_Front-end code edit data_:

----------------

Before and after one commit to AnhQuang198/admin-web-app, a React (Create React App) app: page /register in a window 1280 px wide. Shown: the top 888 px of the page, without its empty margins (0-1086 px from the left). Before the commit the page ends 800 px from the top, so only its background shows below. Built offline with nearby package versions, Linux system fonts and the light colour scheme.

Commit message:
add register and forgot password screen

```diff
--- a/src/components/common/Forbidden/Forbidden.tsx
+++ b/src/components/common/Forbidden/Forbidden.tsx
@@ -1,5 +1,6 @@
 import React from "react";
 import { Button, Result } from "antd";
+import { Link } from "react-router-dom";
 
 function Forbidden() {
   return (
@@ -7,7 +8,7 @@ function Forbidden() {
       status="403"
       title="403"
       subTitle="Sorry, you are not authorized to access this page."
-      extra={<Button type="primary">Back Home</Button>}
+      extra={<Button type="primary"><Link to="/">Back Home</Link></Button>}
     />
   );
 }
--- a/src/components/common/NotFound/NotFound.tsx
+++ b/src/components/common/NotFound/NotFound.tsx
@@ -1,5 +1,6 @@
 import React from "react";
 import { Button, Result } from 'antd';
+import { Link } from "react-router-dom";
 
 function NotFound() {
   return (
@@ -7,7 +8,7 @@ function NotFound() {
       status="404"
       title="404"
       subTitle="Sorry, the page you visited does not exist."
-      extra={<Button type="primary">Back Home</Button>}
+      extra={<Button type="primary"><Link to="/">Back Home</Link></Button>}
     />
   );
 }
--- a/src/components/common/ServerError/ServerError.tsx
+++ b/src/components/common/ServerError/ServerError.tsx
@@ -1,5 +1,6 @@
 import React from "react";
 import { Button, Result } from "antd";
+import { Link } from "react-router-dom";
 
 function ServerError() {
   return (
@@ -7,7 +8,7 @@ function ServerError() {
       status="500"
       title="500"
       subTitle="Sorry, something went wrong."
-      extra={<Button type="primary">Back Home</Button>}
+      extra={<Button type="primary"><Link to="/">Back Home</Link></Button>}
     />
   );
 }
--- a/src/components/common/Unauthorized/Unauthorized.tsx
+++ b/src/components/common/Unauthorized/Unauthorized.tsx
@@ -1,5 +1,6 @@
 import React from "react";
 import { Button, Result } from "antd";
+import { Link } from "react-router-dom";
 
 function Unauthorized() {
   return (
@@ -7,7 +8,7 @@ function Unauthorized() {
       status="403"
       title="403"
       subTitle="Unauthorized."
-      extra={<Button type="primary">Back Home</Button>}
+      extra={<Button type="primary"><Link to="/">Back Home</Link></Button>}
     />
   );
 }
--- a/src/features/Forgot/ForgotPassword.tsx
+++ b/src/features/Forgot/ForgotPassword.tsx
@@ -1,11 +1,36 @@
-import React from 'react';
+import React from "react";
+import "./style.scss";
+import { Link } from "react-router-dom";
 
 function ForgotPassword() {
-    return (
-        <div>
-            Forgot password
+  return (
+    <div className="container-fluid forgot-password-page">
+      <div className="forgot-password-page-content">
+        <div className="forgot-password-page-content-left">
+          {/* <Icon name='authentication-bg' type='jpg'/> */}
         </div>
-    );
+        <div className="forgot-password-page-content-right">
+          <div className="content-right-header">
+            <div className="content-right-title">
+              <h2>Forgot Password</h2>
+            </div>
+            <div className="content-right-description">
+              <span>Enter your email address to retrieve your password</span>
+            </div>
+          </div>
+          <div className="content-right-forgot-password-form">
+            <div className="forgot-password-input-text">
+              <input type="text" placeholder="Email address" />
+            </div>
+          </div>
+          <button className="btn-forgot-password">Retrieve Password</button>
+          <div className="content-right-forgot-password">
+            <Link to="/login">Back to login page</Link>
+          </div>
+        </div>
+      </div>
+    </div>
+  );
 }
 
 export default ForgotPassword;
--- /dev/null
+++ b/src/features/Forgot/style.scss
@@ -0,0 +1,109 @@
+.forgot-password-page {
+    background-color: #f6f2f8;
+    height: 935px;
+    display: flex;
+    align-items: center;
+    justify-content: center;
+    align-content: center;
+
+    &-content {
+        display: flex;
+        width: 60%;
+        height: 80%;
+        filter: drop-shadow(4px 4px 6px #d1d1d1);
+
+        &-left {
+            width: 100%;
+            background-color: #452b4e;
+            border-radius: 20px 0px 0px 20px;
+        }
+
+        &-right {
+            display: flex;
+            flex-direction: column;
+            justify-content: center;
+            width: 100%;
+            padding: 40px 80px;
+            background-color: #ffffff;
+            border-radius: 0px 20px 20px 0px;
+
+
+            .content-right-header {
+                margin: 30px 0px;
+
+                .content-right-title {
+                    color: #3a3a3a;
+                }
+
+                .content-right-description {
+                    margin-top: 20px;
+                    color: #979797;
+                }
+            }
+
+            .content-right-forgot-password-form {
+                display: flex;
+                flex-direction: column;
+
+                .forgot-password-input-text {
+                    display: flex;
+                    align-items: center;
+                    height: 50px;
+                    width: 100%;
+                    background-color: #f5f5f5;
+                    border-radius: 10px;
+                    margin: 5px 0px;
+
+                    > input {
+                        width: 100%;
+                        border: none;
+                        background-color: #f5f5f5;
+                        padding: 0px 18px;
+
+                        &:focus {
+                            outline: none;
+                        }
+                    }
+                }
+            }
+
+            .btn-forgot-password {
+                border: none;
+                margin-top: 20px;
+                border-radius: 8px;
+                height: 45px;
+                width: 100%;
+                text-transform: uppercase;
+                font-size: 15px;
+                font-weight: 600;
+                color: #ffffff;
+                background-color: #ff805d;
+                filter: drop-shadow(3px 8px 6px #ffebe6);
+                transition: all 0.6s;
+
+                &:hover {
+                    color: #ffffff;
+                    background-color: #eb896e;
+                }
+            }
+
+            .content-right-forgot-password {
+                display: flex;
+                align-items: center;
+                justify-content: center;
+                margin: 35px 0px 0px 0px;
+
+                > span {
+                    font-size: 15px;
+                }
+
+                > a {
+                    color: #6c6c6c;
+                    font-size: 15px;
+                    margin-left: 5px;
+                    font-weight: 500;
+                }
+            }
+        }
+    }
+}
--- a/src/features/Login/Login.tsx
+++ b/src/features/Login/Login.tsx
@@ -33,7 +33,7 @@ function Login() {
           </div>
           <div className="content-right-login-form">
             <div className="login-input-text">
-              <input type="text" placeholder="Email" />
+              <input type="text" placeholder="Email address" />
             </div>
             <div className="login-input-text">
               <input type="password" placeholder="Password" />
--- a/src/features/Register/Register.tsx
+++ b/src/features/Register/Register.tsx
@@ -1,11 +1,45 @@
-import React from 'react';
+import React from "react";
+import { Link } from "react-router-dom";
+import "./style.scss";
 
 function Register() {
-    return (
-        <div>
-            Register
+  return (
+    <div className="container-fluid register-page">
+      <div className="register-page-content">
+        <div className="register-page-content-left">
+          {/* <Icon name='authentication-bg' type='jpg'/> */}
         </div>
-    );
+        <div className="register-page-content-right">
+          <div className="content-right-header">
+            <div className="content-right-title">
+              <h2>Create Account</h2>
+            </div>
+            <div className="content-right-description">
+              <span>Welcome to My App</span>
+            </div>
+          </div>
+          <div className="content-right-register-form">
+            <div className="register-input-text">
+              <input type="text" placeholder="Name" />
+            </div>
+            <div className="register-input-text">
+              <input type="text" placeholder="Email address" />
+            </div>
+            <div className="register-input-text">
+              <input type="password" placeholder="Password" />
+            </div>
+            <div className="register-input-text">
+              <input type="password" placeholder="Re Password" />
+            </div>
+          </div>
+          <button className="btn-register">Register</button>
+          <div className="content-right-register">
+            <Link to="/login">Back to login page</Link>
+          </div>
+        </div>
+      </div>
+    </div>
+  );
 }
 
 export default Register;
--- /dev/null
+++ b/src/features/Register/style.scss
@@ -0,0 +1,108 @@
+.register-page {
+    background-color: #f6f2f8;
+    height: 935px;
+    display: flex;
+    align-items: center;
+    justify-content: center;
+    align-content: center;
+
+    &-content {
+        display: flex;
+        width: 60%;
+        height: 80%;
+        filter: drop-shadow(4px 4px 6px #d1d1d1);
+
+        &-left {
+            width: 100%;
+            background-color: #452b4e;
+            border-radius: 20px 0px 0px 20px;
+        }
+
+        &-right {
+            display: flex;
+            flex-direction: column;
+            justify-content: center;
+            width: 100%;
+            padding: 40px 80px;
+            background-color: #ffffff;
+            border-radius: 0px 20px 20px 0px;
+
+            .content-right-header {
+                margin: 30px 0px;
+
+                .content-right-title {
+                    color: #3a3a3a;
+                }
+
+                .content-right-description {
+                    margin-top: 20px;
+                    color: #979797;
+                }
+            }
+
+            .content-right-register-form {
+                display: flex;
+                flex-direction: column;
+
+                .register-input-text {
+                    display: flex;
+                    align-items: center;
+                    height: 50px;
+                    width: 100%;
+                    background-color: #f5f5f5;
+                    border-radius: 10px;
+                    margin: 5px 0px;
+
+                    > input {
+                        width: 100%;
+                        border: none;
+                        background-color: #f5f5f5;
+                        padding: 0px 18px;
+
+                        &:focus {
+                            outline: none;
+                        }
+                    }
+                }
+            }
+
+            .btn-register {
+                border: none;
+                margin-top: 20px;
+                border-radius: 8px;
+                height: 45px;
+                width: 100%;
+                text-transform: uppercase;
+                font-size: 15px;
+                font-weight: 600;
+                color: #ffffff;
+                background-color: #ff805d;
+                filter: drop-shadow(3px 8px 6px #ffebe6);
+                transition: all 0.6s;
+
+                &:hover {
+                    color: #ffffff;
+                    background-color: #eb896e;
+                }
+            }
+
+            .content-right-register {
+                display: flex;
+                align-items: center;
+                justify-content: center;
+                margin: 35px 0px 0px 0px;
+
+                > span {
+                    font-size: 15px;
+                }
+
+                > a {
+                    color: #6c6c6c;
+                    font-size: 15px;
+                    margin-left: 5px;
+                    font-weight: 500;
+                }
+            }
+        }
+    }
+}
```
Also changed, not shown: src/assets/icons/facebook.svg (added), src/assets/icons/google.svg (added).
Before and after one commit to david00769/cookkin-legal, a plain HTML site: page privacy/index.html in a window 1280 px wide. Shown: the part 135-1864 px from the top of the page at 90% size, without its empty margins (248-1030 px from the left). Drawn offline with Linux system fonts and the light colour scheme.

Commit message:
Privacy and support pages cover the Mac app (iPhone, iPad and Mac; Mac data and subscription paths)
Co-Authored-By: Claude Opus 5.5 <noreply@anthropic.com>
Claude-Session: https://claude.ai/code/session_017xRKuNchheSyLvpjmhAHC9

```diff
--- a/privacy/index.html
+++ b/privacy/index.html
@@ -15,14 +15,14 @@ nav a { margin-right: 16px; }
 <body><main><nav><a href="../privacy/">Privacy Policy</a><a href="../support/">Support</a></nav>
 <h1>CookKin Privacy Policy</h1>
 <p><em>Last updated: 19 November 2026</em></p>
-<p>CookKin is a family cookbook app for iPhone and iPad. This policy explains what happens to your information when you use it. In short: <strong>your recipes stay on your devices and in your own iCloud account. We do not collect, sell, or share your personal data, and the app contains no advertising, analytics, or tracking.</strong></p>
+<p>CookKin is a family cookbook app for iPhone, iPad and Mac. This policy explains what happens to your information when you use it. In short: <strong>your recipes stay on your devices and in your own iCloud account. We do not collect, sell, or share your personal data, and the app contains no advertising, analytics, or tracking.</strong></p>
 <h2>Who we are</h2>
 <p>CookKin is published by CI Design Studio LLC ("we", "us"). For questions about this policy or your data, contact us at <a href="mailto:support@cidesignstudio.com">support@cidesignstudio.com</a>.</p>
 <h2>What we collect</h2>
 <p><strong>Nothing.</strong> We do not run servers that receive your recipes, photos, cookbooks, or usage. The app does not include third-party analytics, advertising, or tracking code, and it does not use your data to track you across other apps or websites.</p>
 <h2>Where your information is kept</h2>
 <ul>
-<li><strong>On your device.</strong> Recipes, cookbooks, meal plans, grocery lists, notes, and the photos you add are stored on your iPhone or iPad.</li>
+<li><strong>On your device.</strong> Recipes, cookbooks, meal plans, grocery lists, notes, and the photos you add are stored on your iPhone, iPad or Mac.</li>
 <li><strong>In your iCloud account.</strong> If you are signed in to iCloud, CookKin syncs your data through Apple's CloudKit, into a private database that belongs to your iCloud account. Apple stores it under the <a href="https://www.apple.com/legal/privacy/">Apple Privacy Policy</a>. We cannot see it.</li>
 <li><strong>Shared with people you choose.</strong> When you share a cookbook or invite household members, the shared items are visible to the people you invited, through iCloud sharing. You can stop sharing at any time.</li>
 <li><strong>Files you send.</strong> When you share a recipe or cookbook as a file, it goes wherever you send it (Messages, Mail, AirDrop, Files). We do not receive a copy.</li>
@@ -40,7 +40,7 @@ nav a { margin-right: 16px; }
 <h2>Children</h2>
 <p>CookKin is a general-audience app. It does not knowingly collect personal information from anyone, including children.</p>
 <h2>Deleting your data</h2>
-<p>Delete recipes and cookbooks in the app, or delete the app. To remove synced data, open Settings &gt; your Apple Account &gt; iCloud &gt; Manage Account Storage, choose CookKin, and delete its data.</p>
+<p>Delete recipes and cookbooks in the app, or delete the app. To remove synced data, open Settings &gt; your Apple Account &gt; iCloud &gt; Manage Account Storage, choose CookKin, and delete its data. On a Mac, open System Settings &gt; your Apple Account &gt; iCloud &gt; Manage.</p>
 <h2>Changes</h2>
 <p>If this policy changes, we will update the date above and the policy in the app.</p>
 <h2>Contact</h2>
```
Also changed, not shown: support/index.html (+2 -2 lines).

----------------

_What the task requires_: Which of the lines above contain "advertising"? Return them all.

_Answer below_:
-<p>CookKin is a family cookbook app for iPhone and iPad. This policy explains what happens to your information when you use it. In short: <strong>your recipes stay on your devices and in your own iCloud account. We do not collect, sell, or share your personal data, and the app contains no advertising, analytics, or tracking.</strong></p>
+<p>CookKin is a family cookbook app for iPhone, iPad and Mac. This policy explains what happens to your information when you use it. In short: <strong>your recipes stay on your devices and in your own iCloud account. We do not collect, sell, or share your personal data, and the app contains no advertising, analytics, or tracking.</strong></p>
 <p><strong>Nothing.</strong> We do not run servers that receive your recipes, photos, cookbooks, or usage. The app does not include third-party analytics, advertising, or tracking code, and it does not use your data to track you across other apps or websites.</p>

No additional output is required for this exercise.